A pair of postcard views of the princess
View link Here are a few interior photos.
The real estate is probably just too expensive there. If it weren’t, I would imagine someone like Village would jump on it.
This is because the stage at the Chicago is rather shallow, compared to the Oriental, which had its stage expanded into an adjacent building, or the Palace, which just had a deeper stage to begin with, since it was built as a premiere vaudeville house. Of course, never say never- after all, Todd Rundgren will be playing a concert at the Oriental soon, and I don’t believe anyone’s played there before.

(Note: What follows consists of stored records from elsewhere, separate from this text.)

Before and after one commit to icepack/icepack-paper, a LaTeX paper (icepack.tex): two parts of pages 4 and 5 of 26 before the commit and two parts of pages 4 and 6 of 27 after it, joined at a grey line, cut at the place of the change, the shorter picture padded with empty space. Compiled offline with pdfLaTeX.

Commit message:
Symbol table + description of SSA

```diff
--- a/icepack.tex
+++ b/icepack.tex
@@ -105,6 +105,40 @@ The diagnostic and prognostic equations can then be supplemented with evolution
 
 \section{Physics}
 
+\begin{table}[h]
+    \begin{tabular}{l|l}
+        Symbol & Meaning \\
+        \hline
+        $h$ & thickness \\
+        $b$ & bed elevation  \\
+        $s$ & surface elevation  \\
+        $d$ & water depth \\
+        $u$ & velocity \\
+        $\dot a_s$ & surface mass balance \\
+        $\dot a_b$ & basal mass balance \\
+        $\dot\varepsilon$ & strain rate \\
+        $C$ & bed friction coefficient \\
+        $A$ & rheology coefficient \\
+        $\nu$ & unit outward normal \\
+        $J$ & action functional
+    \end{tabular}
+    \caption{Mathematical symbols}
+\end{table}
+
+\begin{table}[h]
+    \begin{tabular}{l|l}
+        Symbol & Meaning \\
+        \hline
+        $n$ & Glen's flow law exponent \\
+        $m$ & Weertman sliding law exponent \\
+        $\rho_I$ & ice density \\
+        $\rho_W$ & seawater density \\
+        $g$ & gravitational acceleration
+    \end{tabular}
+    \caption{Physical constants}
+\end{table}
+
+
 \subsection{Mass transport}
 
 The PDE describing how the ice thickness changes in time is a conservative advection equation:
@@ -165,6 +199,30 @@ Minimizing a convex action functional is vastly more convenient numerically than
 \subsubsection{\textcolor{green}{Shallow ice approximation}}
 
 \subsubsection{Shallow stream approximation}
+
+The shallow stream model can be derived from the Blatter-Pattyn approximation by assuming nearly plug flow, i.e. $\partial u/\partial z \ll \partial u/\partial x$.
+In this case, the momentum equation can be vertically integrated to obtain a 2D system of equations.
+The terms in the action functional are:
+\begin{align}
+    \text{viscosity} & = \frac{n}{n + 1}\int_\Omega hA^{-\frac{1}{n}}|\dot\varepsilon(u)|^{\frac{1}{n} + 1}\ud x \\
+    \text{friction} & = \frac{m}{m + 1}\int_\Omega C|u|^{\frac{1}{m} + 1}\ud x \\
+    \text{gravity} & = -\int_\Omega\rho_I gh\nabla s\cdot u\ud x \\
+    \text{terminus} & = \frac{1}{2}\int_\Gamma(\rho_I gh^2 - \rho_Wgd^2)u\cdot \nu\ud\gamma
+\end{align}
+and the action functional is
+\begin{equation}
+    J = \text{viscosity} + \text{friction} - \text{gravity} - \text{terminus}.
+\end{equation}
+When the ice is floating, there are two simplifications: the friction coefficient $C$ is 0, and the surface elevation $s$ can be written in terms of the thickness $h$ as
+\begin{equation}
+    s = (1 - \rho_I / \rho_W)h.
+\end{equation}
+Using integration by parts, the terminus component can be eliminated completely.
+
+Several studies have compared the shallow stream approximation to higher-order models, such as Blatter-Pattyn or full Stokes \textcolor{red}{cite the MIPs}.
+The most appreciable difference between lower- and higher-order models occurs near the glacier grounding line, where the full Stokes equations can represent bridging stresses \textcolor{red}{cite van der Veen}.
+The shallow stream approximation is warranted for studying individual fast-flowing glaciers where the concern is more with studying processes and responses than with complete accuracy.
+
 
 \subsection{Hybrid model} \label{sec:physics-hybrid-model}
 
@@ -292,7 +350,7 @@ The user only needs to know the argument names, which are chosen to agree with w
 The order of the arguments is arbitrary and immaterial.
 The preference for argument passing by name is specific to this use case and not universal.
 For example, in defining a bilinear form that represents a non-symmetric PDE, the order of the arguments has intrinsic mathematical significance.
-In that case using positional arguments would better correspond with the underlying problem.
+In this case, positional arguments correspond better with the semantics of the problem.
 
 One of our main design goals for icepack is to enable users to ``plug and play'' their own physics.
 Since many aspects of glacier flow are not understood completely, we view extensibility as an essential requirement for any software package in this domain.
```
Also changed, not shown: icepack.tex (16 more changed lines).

The Dillinger alley is still there, the buildings around it have just changed. View link This shows a diagram of the Dillinger Shooting; the grocery was demolished recently and a coldstone and qdoba now occupy its site. The 3 Penny is still there, twinned. As far as I know, the only theatre just off Argyle was the Argmore, but that closed in the 50s. Perhaps you’re thinking of the Bryn Mawr, directly next to the Bryn Mawr stop? The Century Centre, and all the other theatres you mention are all listed on this site.
Address: 119 N Clark St
Inner City Entertainment ran the Hyde Park after Meridian, which ICE held a stake in.
The Chicago Tribune’s March 13 Arts & Entertainment section contains an article detailing Harold Zook, the Pickwick’s architect. It is available at View link . Registration not required, but I expect that it will only be up temporarily.
A currency exchange now occupies the site.
The site is now a parking lot.
Jazz Age Chicago shows this as having been called the ‘Halster’, although I imagine that is a typo. Status should be changed to demolished.
Here is a photo of the theatre with the neon lit.
Oh, that’s good to hear. I never got around to seeing a movie there when it was open.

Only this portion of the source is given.